With a wary eye toward the next prolonged dry-streak that inevitably will come, some think expanding the use of underground aquifers may help slake the thirst of Texas’ rapidly growing population.
Three trillion gallons of water gushed from swollen Texas rivers into the Gulf of Mexico in May, and another 2 trillion gallons will likely evaporate from state reservoirs by year’s end. Combined, the lost water would be enough to serve Texas’ booming population for an entire year.

If widely implemented, aquifer storage and recovery would be among the major additions to the state’s water infrastructure since scores of reservoirs were built following the historic drought of the 1950s.
Aquifers are naturally occurring underground layers of rock that can hold vast amounts of water, which can be brought to the surface by pumping or through natural means, such as springs. Some are replenished easily through natural means, such as streams and seepage, while others recharge more slowly but can be replenished manually with pumped-in water. One major benefit of aquifers is that their water doesn’t evaporate, which makes them an ideal water source in warmer climates.
Texas has only three of the nation’s 133 aquifer storage and recovery facilities, but studies are underway to determine where new ones could be built in the state, which had its driest year ever in 2011, causing lakes to dry up and forcing many cities to heavily restrict water use.

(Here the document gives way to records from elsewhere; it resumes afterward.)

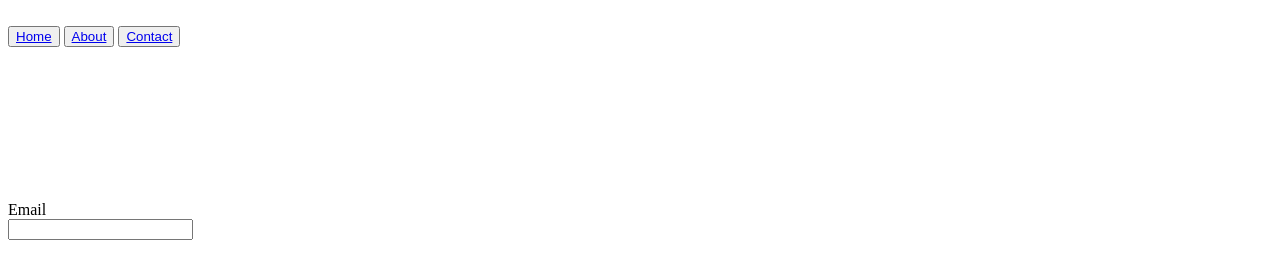
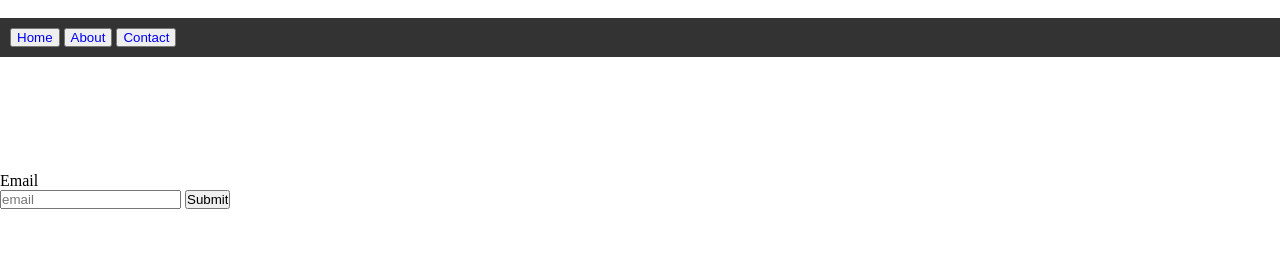
Before and after one commit to kimenyikevin/microverse-trial, a plain HTML site: page index.html in a window 1280 px wide. Drawn offline with Linux system fonts and the light colour scheme.

Commit message:
user story 9-14

```diff
--- a/css/style.css
+++ b/css/style.css
@@ -0,0 +1,21 @@
+*{
+margin: 0;
+padding: 0;
+}
+
+#nav-bar{
+  background-color: #333;
+  color: white;
+  padding: 10px;
+  position: fixed;
+  width: 100%;
+}
+.nav-link{
+    text-decoration: none;
+    padding: 5px;
+}
+@media only screen and (max-width: 600px) {
+ #nav-bar{
+     width: 60%;
+ }
+  }
--- a/index.html
+++ b/index.html
@@ -18,22 +18,8 @@
     <iframe src="" frameborder="0" id="video"></iframe>
     <form action="" id="form">
       <label for="email">Email</label><br>
-      <input type="text" id="email" name="email">
+      <input type="email" id="email" name="email" placeholder="email" required>
+      <a href="https://www.freecodecamp.com/email-submit"> <input type="submit" id="submit" ></a>
     </form>
-    <script src="https://cdn.freecodecamp.org/testable-projects-fcc/v1/bundle.js"></script>
-
-    <!--
-
-    Hello Camper!
-
-    For now, the test suite only works in Chrome!
-    Please read the README below in the JS Editor before beginning.
-    Feel free to delete this message once you have read it.
-    Good luck and Happy Coding!
-
-    - The freeCodeCamp Team
-
-    -->
-    <script  src="js/index.js"></script>
   </body>
 </html>
```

“I think it will be a long time before (water) professionals forget about the drought,” said Bill Mullican, a former administrator with the Texas Water Development Board who recently helped write legislation that removes hurdles to building the aquifer storage and pumping facilities. “I think the drought is going to have a significant effect on our long-term planning.” Read the full article from